(Extracted entries)
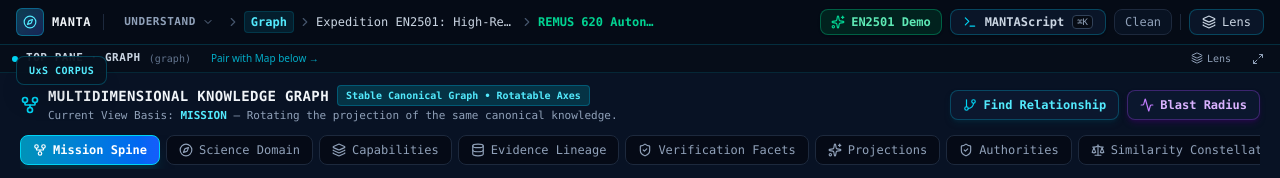
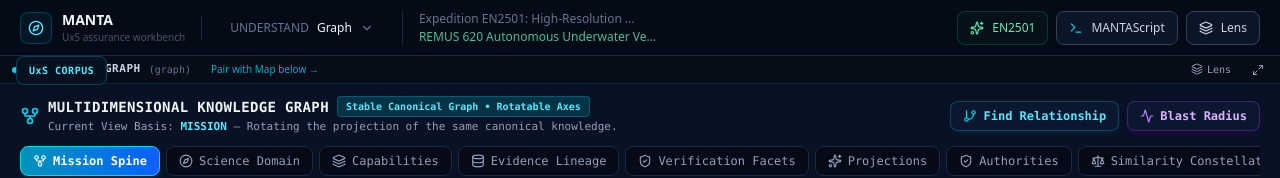
Before and after one commit to CPCayson/Sunshine, a React (Vite) app: page / in a window 1280 px wide. Shown: the top 178 px of the page. Built offline with nearby package versions, Linux system fonts and the light colour scheme.

Commit message:
Reduce workbench header density and visual noise

```diff
--- a/src/components/shell/CompactCommandHeader.tsx
+++ b/src/components/shell/CompactCommandHeader.tsx
@@ -1,27 +1,16 @@
 import React from 'react';
 import {
+  ChevronDown,
   Compass,
-  ChevronRight,
-  ChevronDown,
-  Terminal,
-  Search,
-  SlidersHorizontal,
   Layers,
   Sparkles,
-  GitFork,
-  Database,
-  FileSpreadsheet,
-  Activity,
-  Languages,
-  Send,
-  Minimize2,
-  Maximize2
+  Terminal,
 } from 'lucide-react';
 import {
   ActiveWorkspaceTab,
   WorkspaceFamily,
   UxSMission,
-  WorkspaceSelection
+  WorkspaceSelection,
 } from '../../types';
 
 interface CompactCommandHeaderProps {
@@ -39,7 +28,6 @@ interface CompactCommandHeaderProps {
 export const CompactCommandHeader: React.FC<CompactCommandHeaderProps> = ({
   mission,
   activePrimaryTab,
-  activeSecondaryTab,
   selection,
   onOpenMantasScript,
   onToggleGlobalLens,
@@ -49,10 +37,9 @@ export const CompactCommandHeader: React.FC<CompactCommandHeaderProps> = ({
 }) => {
   const [activeFamilyMenu, setActiveFamilyMenu] = React.useState<WorkspaceFamily | null>(null);
 
-  // Determine which family activePrimaryTab belongs to
   const getFamily = (tab: ActiveWorkspaceTab): WorkspaceFamily => {
     if (tab === 'search' || tab === 'charlie-intake') return 'DISCOVER';
-    if (tab === 'projections' || tab === 'comet') return 'DELIVER';
+    if (tab === 'projections' || tab === 'destination-compare' || tab === 'comet') return 'DELIVER';
     return 'UNDERSTAND';
   };
 
@@ -60,107 +47,85 @@ export const CompactCommandHeader: React.FC<CompactCommandHeaderProps> = ({
 
   const families: Record<WorkspaceFamily, Array<{ id: ActiveWorkspaceTab; label: string; desc: string }>> = {
     DISCOVER: [
-      { id: 'search', label: 'Federated Search', desc: 'CoMET, OneStop, STAC, DocuComp' },
-      { id: 'charlie-intake', label: 'Charlie Intake', desc: '25-column Google Form adapter' },
+      { id: 'search', label: 'Federated Search', desc: 'Find external and internal evidence' },
+      { id: 'charlie-intake', label: 'Charlie Intake', desc: 'Form / sheet source adapter' },
     ],
     UNDERSTAND: [
-      { id: 'lifecycle', label: 'UxS Lifecycle & Cockpit', desc: 'Acquire → Observe → Reconcile → Accept → Assure → Project → Handoff' },
-      { id: 'mission', label: 'Mission Metadata', desc: 'Core ISO profile, platform, sensors' },
-      { id: 'graph', label: 'Knowledge Graph', desc: 'Entity-relationship topology' },
-      { id: 'map', label: 'SpatioTemporal Map', desc: 'Geodesic bounds & dive tracks' },
-      { id: 'evidence', label: 'Evidence & Claims', desc: 'First-class source observations' },
-      { id: 'signal', label: 'Signal Assurance', desc: 'Three-tier conformance engine' },
-      { id: 'rosetta', label: 'Rosetta Crosswalk', desc: 'Multi-authority semantic translation' },
-      { id: 'constellation', label: 'Constellation', desc: 'Corpus entity identity clusters' },
+      { id: 'lifecycle', label: 'Lifecycle', desc: 'State, guards and readiness' },
+      { id: 'mission', label: 'Mission', desc: 'Accepted mission meaning' },
+      { id: 'graph', label: 'Knowledge Graph', desc: 'Entities and relationships' },
+      { id: 'map', label: 'Map', desc: 'Tracks and spatial context' },
+      { id: 'evidence', label: 'Evidence', desc: 'Observations, claims and decisions' },
+      { id: 'signal', label: 'Signal', desc: 'Assurance findings' },
+      { id: 'rosetta', label: 'Rosetta', desc: 'Semantic crosswalks' },
+      { id: 'constellation', label: 'Constellation', desc: 'Explainable similarity' },
     ],
     DELIVER: [
-      { id: 'projections', label: 'Multi-Projections', desc: 'ISO 19115-2, STAC, DCAT, OISS' },
-      { id: 'destination-compare', label: 'Destination Compare', desc: 'OneStop ↔ CMR Parity & Reconciliation' },
-      { id: 'comet', label: 'CoMET Companion', desc: 'CEDIT upstream synchronization' },
+      { id: 'projections', label: 'Projections', desc: 'ISO, STAC and DCAT' },
+      { id: 'destination-compare', label: 'Destination Compare', desc: 'OneStop / CMR observations' },
+      { id: 'comet', label: 'CoMET Companion', desc: 'Metadata-authority companion' },
     ],
   };
 
   const getTabLabel = (tab: ActiveWorkspaceTab) => {
     switch (tab) {
-      case 'lifecycle': return 'Lifecycle & Cockpit';
-      case 'search': return 'Search';
+      case 'lifecycle': return 'Lifecycle';
       case 'charlie-intake': return 'Charlie Intake';
-      case 'mission': return 'Mission';
-      case 'graph': return 'Graph';
-      case 'map': return 'Map';
-      case 'evidence': return 'Evidence';
-      case 'signal': return 'Signal';
-      case 'rosetta': return 'Rosetta';
-      case 'constellation': return 'Constellation';
-      case 'projections': return 'Projections';
       case 'destination-compare': return 'Destination Compare';
       case 'comet': return 'CoMET Companion';
-      default: return tab;
+      default: return tab.charAt(0).toUpperCase() + tab.slice(1);
     }
   };
 
   return (
     <header
       id="manta-compact-command-header"
-      className="w-full bg-[#050b16] border-b border-cyan-500/20 px-4 py-2 flex items-center justify-between z-40 select-none font-sans"
+      className="h-14 w-full bg-[#050b16] border-b border-slate-800 px-5 flex items-center justify-between z-40 select-none font-sans"
     >
-      {/* Left: Brand + Interactive Breadcrumb Navigation */}
-      <div className="flex items-center gap-3">
-        {/* Brand Mark */}
-        <div className="flex items-center gap-2">
-          <div className="w-7 h-7 rounded-md bg-gradient-to-br from-cyan-900/80 to-blue-950 border border-cyan-500/40 flex items-center justify-center shadow-inner">
-            <Compass className="w-3.5 h-3.5 text-cyan-300" />
+      <div className="flex items-center gap-4 min-w-0">
+        <div className="flex items-center gap-2.5 shrink-0">
+          <div className="w-8 h-8 rounded-lg bg-cyan-950/30 border border-cyan-500/25 flex items-center justify-center">
+            <Compass className="w-4 h-4 text-cyan-300" />
           </div>
-          <span className="font-mono font-bold text-xs tracking-wider text-slate-100 uppercase">
-            MANTA
-          </span>
+          <div>
+            <div className="text-sm font-semibold text-slate-100">MANTA</div>
+            <div className="text-[10px] text-slate-600">UxS assurance workbench</div>
+          </div>
         </div>
 
-        <div className="h-4 w-[1px] bg-slate-800" />
+        <div className="h-6 w-px bg-slate-800" />
 
-        {/* Breadcrumb Group Switcher */}
-        <div className="flex items-center text-xs font-mono">
-          {/* Workspace Family Dropdown Toggle */}
-          <div className="relative">
+        <div className="relative shrink-0">
           <button
             onClick={() => setActiveFamilyMenu(activeFamilyMenu ? null : activeFamily)}
-              className="flex items-center gap-1.5 px-2 py-1 rounded text-slate-400 hover:text-cyan-300 hover:bg-[#0a1528] transition-colors font-semibold uppercase tracking-wider text-[11px]"
+            className="flex items-center gap-2 px-3 py-2 rounded-lg text-xs text-slate-300 hover:text-white hover:bg-slate-900 transition-colors"
           >
-              <span>{activeFamily}</span>
-              <ChevronDown className="w-3 h-3 text-slate-500" />
+            <span className="text-slate-500">{activeFamily}</span>
+            <span className="font-medium text-slate-100">{getTabLabel(activePrimaryTab)}</span>
+            <ChevronDown className="w-3.5 h-3.5 text-slate-500" />
           </button>
 
           {activeFamilyMenu && (
-              <div
-                className="absolute top-full left-0 mt-1.5 w-64 bg-[#081122] border border-cyan-500/30 rounded-xl shadow-2xl p-2 z-50 animate-in fade-in zoom-in-95 duration-100"
-                onMouseLeave={() => setActiveFamilyMenu(null)}
-              >
-                <div className="text-[10px] font-mono text-slate-500 uppercase px-2 py-1 mb-1">
-                  Select Workspace
-                </div>
-                {(['DISCOVER', 'UNDERSTAND', 'DELIVER'] as WorkspaceFamily[]).map((fam) => (
-                  <div key={fam} className="mb-2 last:mb-0">
-                    <div className="text-[10px] font-bold text-cyan-400 px-2 py-0.5 tracking-wider">
-                      {fam}
-                    </div>
-                    <div className="space-y-0.5 mt-0.5">
-                      {families[fam].map((item) => (
+            <div className="absolute top-full left-0 mt-2 w-[340px] bg-[#081122] border border-slate-700 rounded-2xl shadow-2xl p-3 z-50">
+              {(['DISCOVER', 'UNDERSTAND', 'DELIVER'] as WorkspaceFamily[]).map((family) => (
+                <div key={family} className="py-2 first:pt-0 last:pb-0">
+                  <div className="px-2 pb-2 text-[10px] uppercase tracking-[0.14em] text-slate-600">{family}</div>
+                  <div className="space-y-1">
+                    {families[family].map((item) => (
                       <button
                         key={item.id}
                         onClick={() => {
                           onSelectTab(item.id, 'PRIMARY');
                           setActiveFamilyMenu(null);
                         }}
-                          className={`w-full text-left px-2 py-1.5 rounded-lg flex items-center justify-between text-xs transition-colors ${
+                        className={`w-full text-left px-3 py-2.5 rounded-xl transition-colors ${
                           activePrimaryTab === item.id
-                              ? 'bg-cyan-950/70 text-cyan-300 border border-cyan-700/50'
-                              : 'text-slate-300 hover:bg-[#0d1c34] hover:text-slate-100'
+                            ? 'bg-cyan-950/30 text-cyan-200'
+                            : 'text-slate-300 hover:bg-slate-900/70 hover:text-white'
                         }`}
                       >
-                          <span className="font-semibold">{item.label}</span>
-                          <span className="text-[10px] text-slate-500 truncate max-w-[110px]">
-                            {item.desc}
-                          </span>
+                        <div className="text-sm font-medium">{item.label}</div>
+                        <div className="text-xs text-slate-600 mt-0.5">{item.desc}</div>
                       </button>
                     ))}
                   </div>
@@ -170,85 +135,51 @@ export const CompactCommandHeader: React.FC<CompactCommandHeaderProps> = ({
           )}
         </div>
 
-          <ChevronRight className="w-3.5 h-3.5 text-slate-600 mx-1" />
-
-          {/* Primary View */}
-          <span className="text-cyan-300 font-bold px-1.5 py-0.5 rounded bg-cyan-950/50 border border-cyan-800/40">
-            {getTabLabel(activePrimaryTab)}
-          </span>
-
-          <ChevronRight className="w-3.5 h-3.5 text-slate-600 mx-1" />
-
-          {/* Mission Context */}
-          <span className="text-slate-300 font-medium truncate max-w-[140px] sm:max-w-[200px]" title={mission.title}>
+        <div className="hidden lg:block min-w-0 border-l border-slate-800 pl-4">
+          <div className="text-xs text-slate-500 truncate max-w-[220px]" title={mission.title}>
             {mission.alternateTitle || mission.id}
-          </span>
-
-          {/* Contextual Target Selection if present */}
+          </div>
           {selection.entityName && (
-            <>
-              <ChevronRight className="w-3.5 h-3.5 text-slate-600 mx-1" />
-              <span className="text-emerald-400 font-semibold truncate max-w-[120px]" title={selection.entityName}>
+            <div className="text-xs text-emerald-300/80 truncate max-w-[240px] mt-0.5" title={selection.entityName}>
               {selection.entityName}
-              </span>
-            </>
+            </div>
           )}
         </div>
       </div>
 
-      {/* Right: Quick Action Triggers (EN2501 Demo, MANTAScript, Clean, Lens) */}
-      <div className="flex items-center gap-2">
-        {/* EN2501 Flagship Demo Trigger */}
+      <div className="flex items-center gap-2 shrink-0">
         {onLaunchEn2501Demo && (
           <button
             onClick={onLaunchEn2501Demo}
             id="en2501-flagship-demo-btn"
-            className="flex items-center gap-1.5 px-2.5 py-1 rounded-lg bg-emerald-950/70 hover:bg-emerald-900/70 border border-emerald-500/40 text-xs font-mono text-emerald-300 transition-all shadow-sm"
-            title="Launch Flagship Demo: CoMET Inspection → Destination Reconciliation → OISS Hand-off Profile"
+            className="hidden md:flex items-center gap-2 px-3 py-2 rounded-lg border border-emerald-700/40 bg-emerald-950/20 text-xs text-emerald-300 hover:bg-emerald-900/30 transition-colors"
           >
-            <Sparkles className="w-3.5 h-3.5 text-emerald-400" />
-            <span className="font-bold">EN2501 Demo</span>
+            <Sparkles className="w-3.5 h-3.5" />
+            EN2501
           </button>
         )}
 
-        {/* MANTAScript Quick-Bar Prompt Trigger */}
         <button
           onClick={() => onOpenMantasScript('SCRIPT')}
           id="mantascript-trigger-btn"
-          className="flex items-center gap-2 px-3 py-1 rounded-lg bg-[#0a1528] hover:bg-[#0e1e38] border border-cyan-500/30 text-xs font-mono text-slate-300 hover:text-cyan-200 transition-all shadow-sm group"
+          className="flex items-center gap-2 px-3 py-2 rounded-lg bg-[#0a1528] hover:bg-[#0e1e38] border border-slate-700 text-xs text-slate-300 hover:text-cyan-200 transition-colors"
           title="Open MANTAScript Canvas (Cmd+K)"
         >
-          <Terminal className="w-3.5 h-3.5 text-cyan-400 group-hover:scale-110 transition-transform" />
-          <span className="hidden sm:inline font-semibold">MANTAScript</span>
-          <kbd className="text-[9px] px-1 py-0.2 rounded bg-[#060b14] border border-slate-700 text-slate-400">
-            ⌘K
-          </kbd>
+          <Terminal className="w-3.5 h-3.5 text-cyan-400" />
+          <span className="hidden sm:inline">MANTAScript</span>
         </button>
 
-        {/* Fast Clean Trigger */}
-        <button
-          onClick={() => onOpenMantasScript('CLEAN')}
-          className="px-2.5 py-1 rounded-lg bg-[#081222] hover:bg-[#0c1a32] border border-slate-800 hover:border-slate-700 text-xs font-mono text-slate-400 hover:text-slate-200 transition-colors"
-          title="Surface Clean (Collapse resolved, normalize chrome)"
-        >
-          Clean
-        </button>
-
-        <div className="h-4 w-[1px] bg-slate-800" />
-
-        {/* Global Lens Toggle */}
         <button
           onClick={onToggleGlobalLens}
           id="global-lens-toggle-btn"
-          className={`flex items-center gap-1.5 px-3 py-1 rounded-lg text-xs font-mono transition-all border ${
+          className={`flex items-center gap-2 px-3 py-2 rounded-lg text-xs transition-colors border ${
             isGlobalLensOpen
-              ? 'bg-cyan-600 text-slate-950 font-bold border-cyan-400 shadow'
-              : 'bg-[#0a1528] text-slate-300 hover:text-cyan-200 border-cyan-500/30'
+              ? 'bg-cyan-600 text-slate-950 border-cyan-400'
+              : 'bg-[#0a1528] text-slate-300 hover:text-cyan-200 border-slate-700'
           }`}
-          title="Toggle Global Contextual Lens (Cross-pane evidence & authority)"
         >
           <Layers className="w-3.5 h-3.5" />
-          <span>Lens</span>
+          Lens
         </button>
       </div>
     </header>
```
Lines whose indentation alone changed are shown as unchanged.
(End Extracted entries)
● Task objective
Filter the entries down to the lines that include the string "CompactCommandHeaderProps".

● Expected answer
 interface CompactCommandHeaderProps {
@@ -39,7 +28,6 @@ interface CompactCommandHeaderProps {
 export const CompactCommandHeader: React.FC<CompactCommandHeaderProps> = ({
@@ -49,10 +37,9 @@ export const CompactCommandHeader: React.FC<CompactCommandHeaderProps> = ({
@@ -60,107 +47,85 @@ export const CompactCommandHeader: React.FC<CompactCommandHeaderProps> = ({
@@ -170,85 +135,51 @@ export const CompactCommandHeader: React.FC<CompactCommandHeaderProps> = ({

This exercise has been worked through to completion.